Drought-stricken CA increasingly turning to desalination of ocean water

By Nihar Patel

Hadera Israel water desalination facility. Photo by Luciano Santandreu.

The California Coastal Commission recently approved the construction of two more desalination plants, one near Monterrey, and one by Dana Point. This adds to the four already providing drinking water in the state. But in 2020, this same commission advised not to build the Monterey plant. What changed? 

The state has faced its driest three years on record, and it needs more potable water for its almost 40 million residents, especially the ones living on the coast.

“[When] you don't have many alternatives … desalination is an appealing option,” says David Feldman, professor of urban planning and public policy and political science at UC Irvine. 

Many countries in the Middle East, and even parts of the United States, rely almost exclusively on desalinated water, which is ocean water with the salt and other impurities removed. Nevertheless, there are significant costs in terms of energy needed for the desalination process and environmental damage. In the case of the plant near Monterey, local residents complained about other factors too.

“The people in the immediate vicinity of where the plant is going to be built are under the understanding that they will probably not be the major recipients of the water,” says Feldman. “[And] they will be responsible, at least in part, for paying off the cost of constructing the plant.”

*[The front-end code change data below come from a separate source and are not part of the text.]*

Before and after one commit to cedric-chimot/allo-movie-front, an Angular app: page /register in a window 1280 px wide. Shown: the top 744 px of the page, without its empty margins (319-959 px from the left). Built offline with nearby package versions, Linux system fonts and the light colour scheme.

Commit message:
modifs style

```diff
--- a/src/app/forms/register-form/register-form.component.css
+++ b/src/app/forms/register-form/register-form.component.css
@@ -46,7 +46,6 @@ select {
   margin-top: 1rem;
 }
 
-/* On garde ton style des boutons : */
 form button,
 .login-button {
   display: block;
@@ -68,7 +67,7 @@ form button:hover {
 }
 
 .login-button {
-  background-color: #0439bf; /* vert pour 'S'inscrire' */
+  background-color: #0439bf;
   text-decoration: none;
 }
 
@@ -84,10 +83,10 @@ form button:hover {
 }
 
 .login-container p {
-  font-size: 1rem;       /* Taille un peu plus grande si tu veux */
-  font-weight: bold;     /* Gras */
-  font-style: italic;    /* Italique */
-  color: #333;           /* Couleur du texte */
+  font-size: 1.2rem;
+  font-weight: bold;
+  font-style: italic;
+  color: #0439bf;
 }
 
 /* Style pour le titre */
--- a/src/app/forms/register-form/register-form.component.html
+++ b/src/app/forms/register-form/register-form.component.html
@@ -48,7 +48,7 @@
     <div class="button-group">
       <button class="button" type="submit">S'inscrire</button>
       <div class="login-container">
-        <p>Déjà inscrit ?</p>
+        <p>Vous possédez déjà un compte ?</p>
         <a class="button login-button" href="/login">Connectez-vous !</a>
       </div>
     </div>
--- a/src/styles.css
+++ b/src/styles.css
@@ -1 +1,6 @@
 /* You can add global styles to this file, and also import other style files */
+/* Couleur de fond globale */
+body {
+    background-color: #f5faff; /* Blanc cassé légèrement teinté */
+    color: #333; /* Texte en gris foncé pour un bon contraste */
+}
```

Underrepresented communities in the area also complained that the addition of a plant on their coastline affected aesthetics and could inhibit beach access. UC Irvine’s Feldman believes having local support is key in deciding where a desalination plant should be built, and cites the plant project near Dana Point as evidence.

“[Dana Point] is a community in which there are not a whole lot of other options for water supply … so desalination has some appeal,” says Feldman. The lack of water options in Dana Point eventually led the community to embrace the construction of a desalination plant. “I think this is a very good lesson in the importance of public engagement.”

As far as the high energy and ecological costs, Feldman says desalination technology has become more efficient, and there are ways to keep marine life from getting caught in the process. An issue he sees is when a community becomes too reliant on desalination.

“What if … for some period of time, the plant would have to be shut down for maintenance or repair?” Feldman explains. “You want to have many [water] options, so that if anything happens to intrude on the operation of the single technology, you have some plan B.”



  • David Feldman - professor of urban planning, and public policy & political science at UC Irvine